Wisconsin Alumni Association spokesperson Kate Dixon said the purpose of celebrating Founders’ Day is to commemorate Feb. 5, 1849: the first day of classes at UW.
Dixon said inaugural Founders’ Day celebrations took place 75 years after the first day of classes in 1924. Alumni participated in WAA chapters in almost 70 cities across the nation Tuesday, she added.
“[Founders' Day] is a grand tradition,” Dixon said. “It is at the core of what our university is and will be.”
Dixon expressed WAA hopes to help students on campus understand what Founders’ Day is and what it means to be part of the alumni community. She said the spirit of the day regards UW’s academic tradition and legacy.
Speaking to the importance of having a Founders’ Day, David Null from University Archives and Records Management Services said he believes it is important to remember the past and when things started.
“I think it is important to remember where the university came from,” Null said.
Vice Chancellor for University Relations Vince Sweeney described Founders’ Day as an early spring tradition of celebrating the anniversary of UW.
Sweeney said the day provides an opportunity for recognition UW became what it is today because of the work of so many people over the years.
“I think it’s always important to go back, to pause, look back in history and see where we’ve been to help us look where we want to go,” Sweeney said.
According to Null, UW’s founders did not think students in the area had the educational background for university level courses. He said the first UW classes were preparatory, meaning similar to high school classes designed to bring students to a level where they could take university classes.
University classes did not begin until the following year, Null added.
Dixon said WAA celebrations of Founders’ Day continue through May. During this time, she said they ask people to share “academic ‘aha!’” moments and other profound memories in academics or research that will be shared online.
Those interested can also interact on Twitter, using the hashtag “UW1849,” Dixon added.
“To have a day or season when we can celebrate our alma mater,” Dixon said. “It’s wonderful to recognize that area of history.”
According to Dixon, yesterday WAA handed out cake to students in the residence halls. She said this activity helped introduce younger students, who might not have heard of WAA’s goals, to the idea of Founders’ Day.
This year, Founders’ Day holds the theme of giving back, Dixon said.
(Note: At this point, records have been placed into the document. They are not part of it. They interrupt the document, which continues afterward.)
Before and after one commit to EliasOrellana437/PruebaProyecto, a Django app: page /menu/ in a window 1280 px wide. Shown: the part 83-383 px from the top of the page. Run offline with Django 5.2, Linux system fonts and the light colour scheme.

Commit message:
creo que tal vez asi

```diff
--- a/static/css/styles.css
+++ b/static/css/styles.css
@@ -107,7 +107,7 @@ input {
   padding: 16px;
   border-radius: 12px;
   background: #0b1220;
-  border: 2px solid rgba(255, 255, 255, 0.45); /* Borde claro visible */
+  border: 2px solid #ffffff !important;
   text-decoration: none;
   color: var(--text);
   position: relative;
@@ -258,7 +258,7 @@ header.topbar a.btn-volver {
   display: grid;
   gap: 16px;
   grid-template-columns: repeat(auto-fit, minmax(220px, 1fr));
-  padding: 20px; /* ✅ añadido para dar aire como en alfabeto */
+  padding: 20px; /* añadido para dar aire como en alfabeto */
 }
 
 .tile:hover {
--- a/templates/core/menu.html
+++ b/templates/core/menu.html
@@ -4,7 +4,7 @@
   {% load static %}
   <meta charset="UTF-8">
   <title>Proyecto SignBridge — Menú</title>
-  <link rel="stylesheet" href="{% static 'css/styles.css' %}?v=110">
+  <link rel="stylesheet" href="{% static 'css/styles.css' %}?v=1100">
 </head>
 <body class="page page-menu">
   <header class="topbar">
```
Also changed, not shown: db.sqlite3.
They ask alumni to recognize, remember and reflect on the role they have had on the academic legacy of this university and consider what they can do to give back to the university to help that legacy continue.
Dixon expressed that Founders’ Day is a real highlight for alumni, and Sweeney said he expects the tradition will continue for years to come.
“[Founders' Day has] lasted since 1924, so I see no reason why it’s not going to continue for many, many more years,” Sweeney said. “I certainly hope they continue.”